[Data provided — start]

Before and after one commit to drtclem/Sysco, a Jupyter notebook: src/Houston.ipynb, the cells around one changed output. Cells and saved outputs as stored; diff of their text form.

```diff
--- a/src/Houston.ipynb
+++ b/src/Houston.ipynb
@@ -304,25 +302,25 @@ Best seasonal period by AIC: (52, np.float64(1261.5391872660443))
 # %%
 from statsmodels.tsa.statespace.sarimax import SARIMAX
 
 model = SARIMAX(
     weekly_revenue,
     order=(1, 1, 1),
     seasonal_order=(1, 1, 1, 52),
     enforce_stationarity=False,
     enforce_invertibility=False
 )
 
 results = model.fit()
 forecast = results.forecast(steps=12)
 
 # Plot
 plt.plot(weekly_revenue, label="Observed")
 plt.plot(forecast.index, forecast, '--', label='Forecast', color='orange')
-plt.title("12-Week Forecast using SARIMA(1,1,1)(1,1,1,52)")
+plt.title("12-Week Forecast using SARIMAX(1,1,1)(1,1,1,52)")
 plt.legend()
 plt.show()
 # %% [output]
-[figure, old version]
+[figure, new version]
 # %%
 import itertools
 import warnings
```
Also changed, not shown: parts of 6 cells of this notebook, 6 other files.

[Data provided — finish]

* The task
Extract the full listing above without altering anything.

* Task result
Before and after one commit to drtclem/Sysco, a Jupyter notebook: src/Houston.ipynb, the cells around one changed output. Cells and saved outputs as stored; diff of their text form.

```diff
--- a/src/Houston.ipynb
+++ b/src/Houston.ipynb
@@ -304,25 +302,25 @@ Best seasonal period by AIC: (52, np.float64(1261.5391872660443))
 # %%
 from statsmodels.tsa.statespace.sarimax import SARIMAX
 
 model = SARIMAX(
     weekly_revenue,
     order=(1, 1, 1),
     seasonal_order=(1, 1, 1, 52),
     enforce_stationarity=False,
     enforce_invertibility=False
 )
 
 results = model.fit()
 forecast = results.forecast(steps=12)
 
 # Plot
 plt.plot(weekly_revenue, label="Observed")
 plt.plot(forecast.index, forecast, '--', label='Forecast', color='orange')
-plt.title("12-Week Forecast using SARIMA(1,1,1)(1,1,1,52)")
+plt.title("12-Week Forecast using SARIMAX(1,1,1)(1,1,1,52)")
 plt.legend()
 plt.show()
 # %% [output]
-[figure, old version]
+[figure, new version]
 # %%
 import itertools
 import warnings
```
Also changed, not shown: parts of 6 cells of this notebook, 6 other files.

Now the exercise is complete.